Line by line, please look for the word "Dani" in the following records, then copy each line you find it in.
*** SOURCE RECORDS Section Begins ***
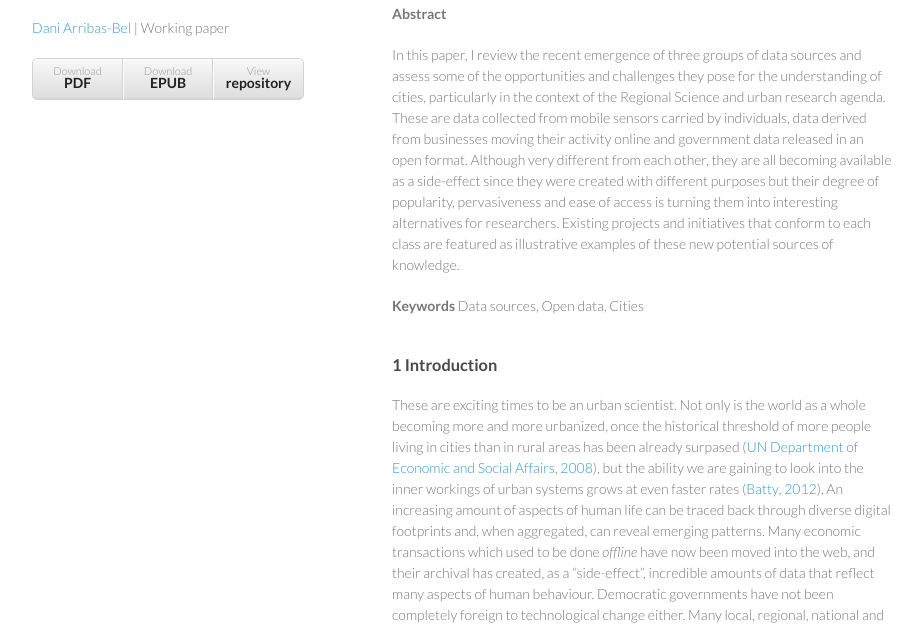
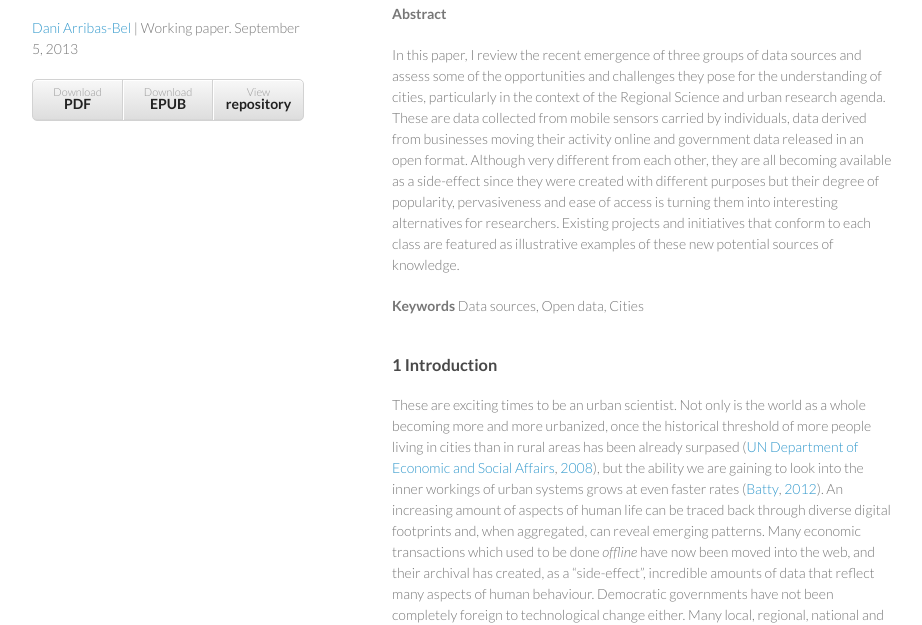
Before and after one commit to darribas/data_aoe, a plain HTML site: page _site/index.html in a window 1280 px wide. Shown: the part 179-804 px from the top of the page, without its empty margins (178-1100 px from the left). Drawn offline with Linux system fonts and the light colour scheme.

Commit message:
Adding date

```diff
--- a/_site/index.html
+++ b/_site/index.html
@@ -17,7 +17,8 @@
       <header>
         <h1>&quot;Accidental, Open and Everywhere&quot;</h1>
         <h3>Emerging Data Sources for the Understanding of Cities</h3>
-        <p><a href="http://darribas.org">Dani Arribas-Bel</a> | Working paper</p>
+        <p><a href="http://darribas.org">Dani Arribas-Bel</a> | Working paper.
+        September 5, 2013</p>
 
         <ul>
           <li><a href="http://bit.ly/18Fykl2">Download <strong>PDF</strong></a></li>
```
Also changed, not shown: index.html (+2 -1 lines).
*** SOURCE RECORDS Section Ends ***
→ **TASK ANSWER**
-        <p><a href="http://darribas.org">Dani Arribas-Bel</a> | Working paper</p>
+        <p><a href="http://darribas.org">Dani Arribas-Bel</a> | Working paper.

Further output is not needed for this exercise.